GIVEN INFORMATION:
------------------------------------------------
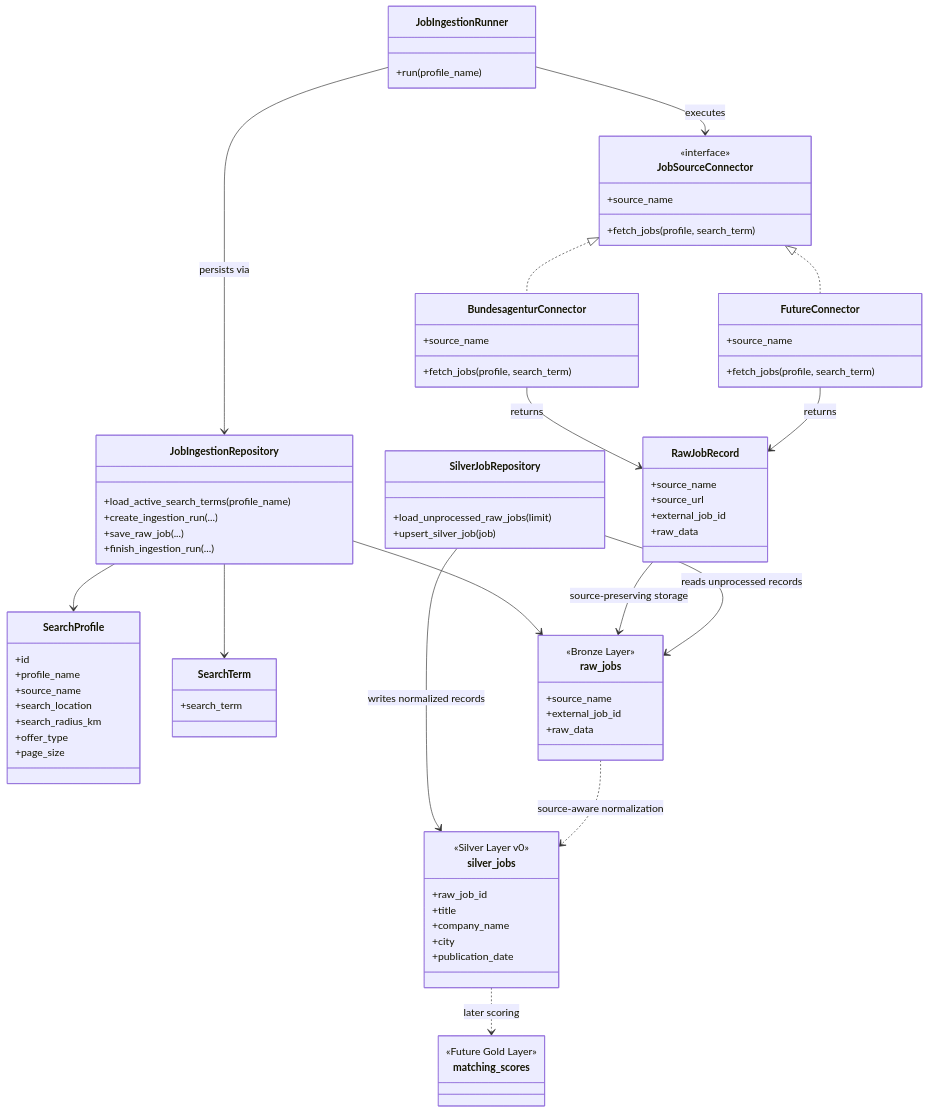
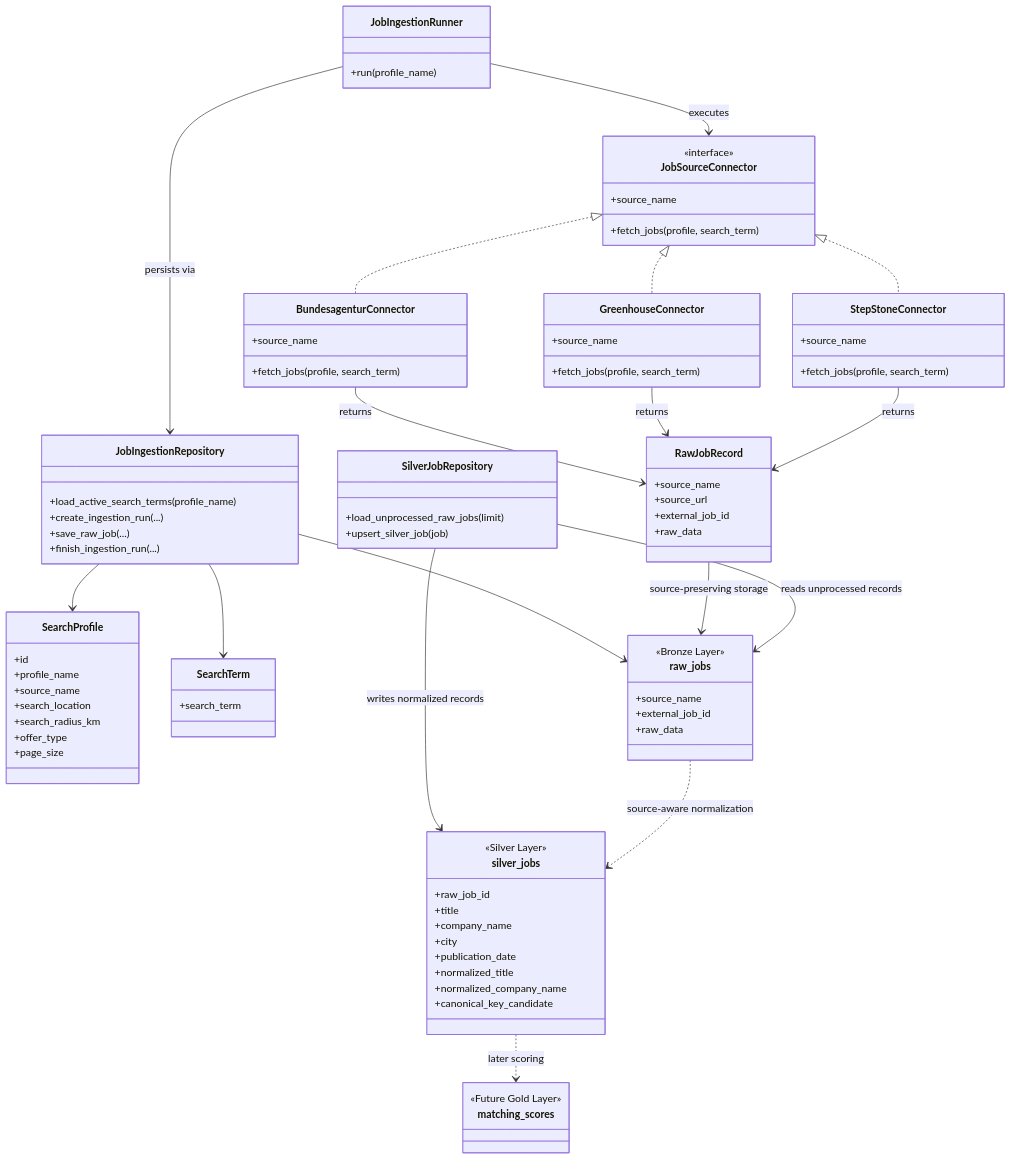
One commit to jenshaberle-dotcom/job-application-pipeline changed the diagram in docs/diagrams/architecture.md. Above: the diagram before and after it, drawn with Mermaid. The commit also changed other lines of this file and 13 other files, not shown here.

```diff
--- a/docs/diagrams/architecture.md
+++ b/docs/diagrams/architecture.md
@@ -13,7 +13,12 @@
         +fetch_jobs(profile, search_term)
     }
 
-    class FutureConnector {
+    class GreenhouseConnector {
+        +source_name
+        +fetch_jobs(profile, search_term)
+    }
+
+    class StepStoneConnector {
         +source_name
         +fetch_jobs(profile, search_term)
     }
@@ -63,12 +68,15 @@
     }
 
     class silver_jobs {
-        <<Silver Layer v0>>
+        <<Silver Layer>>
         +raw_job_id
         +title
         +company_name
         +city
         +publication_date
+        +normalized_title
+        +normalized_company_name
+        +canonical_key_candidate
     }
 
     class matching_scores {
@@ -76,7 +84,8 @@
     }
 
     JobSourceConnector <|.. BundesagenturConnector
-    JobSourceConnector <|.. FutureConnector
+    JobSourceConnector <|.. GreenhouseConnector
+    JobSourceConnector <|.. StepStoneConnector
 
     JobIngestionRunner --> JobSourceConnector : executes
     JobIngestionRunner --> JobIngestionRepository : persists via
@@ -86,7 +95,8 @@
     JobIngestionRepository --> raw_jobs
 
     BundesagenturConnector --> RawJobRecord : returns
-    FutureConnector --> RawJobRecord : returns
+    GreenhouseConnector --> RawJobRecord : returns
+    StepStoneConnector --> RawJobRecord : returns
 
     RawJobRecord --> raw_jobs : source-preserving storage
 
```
------------------------------------------------
WHAT IS REQUIRED: Scan the entries above for the word "JobIngestionRepository", then copy every line in which it occurs.

TASK RESPONSE:
     JobIngestionRunner --> JobIngestionRepository : persists via
     JobIngestionRepository --> raw_jobs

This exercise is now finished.